### What to produce
Work through the data below and give the number of lines holding the word "University", without any other text.

### Data for review
BEGIN

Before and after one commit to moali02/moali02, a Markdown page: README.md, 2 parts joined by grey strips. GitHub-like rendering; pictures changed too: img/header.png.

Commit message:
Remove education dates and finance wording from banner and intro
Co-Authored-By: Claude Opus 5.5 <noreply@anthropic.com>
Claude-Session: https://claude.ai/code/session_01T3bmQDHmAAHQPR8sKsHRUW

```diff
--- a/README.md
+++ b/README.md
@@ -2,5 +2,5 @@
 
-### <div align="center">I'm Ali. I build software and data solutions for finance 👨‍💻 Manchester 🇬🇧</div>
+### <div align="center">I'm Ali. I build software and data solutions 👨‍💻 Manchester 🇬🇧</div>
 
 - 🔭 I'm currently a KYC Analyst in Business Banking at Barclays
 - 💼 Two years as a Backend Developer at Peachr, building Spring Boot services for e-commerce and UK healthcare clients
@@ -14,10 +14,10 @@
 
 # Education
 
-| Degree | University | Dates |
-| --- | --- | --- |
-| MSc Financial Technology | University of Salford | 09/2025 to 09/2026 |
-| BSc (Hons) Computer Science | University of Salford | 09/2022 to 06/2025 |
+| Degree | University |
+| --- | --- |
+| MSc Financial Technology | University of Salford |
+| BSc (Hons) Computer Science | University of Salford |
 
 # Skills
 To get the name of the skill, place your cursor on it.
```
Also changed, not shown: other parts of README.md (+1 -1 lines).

END

### Solved problem
6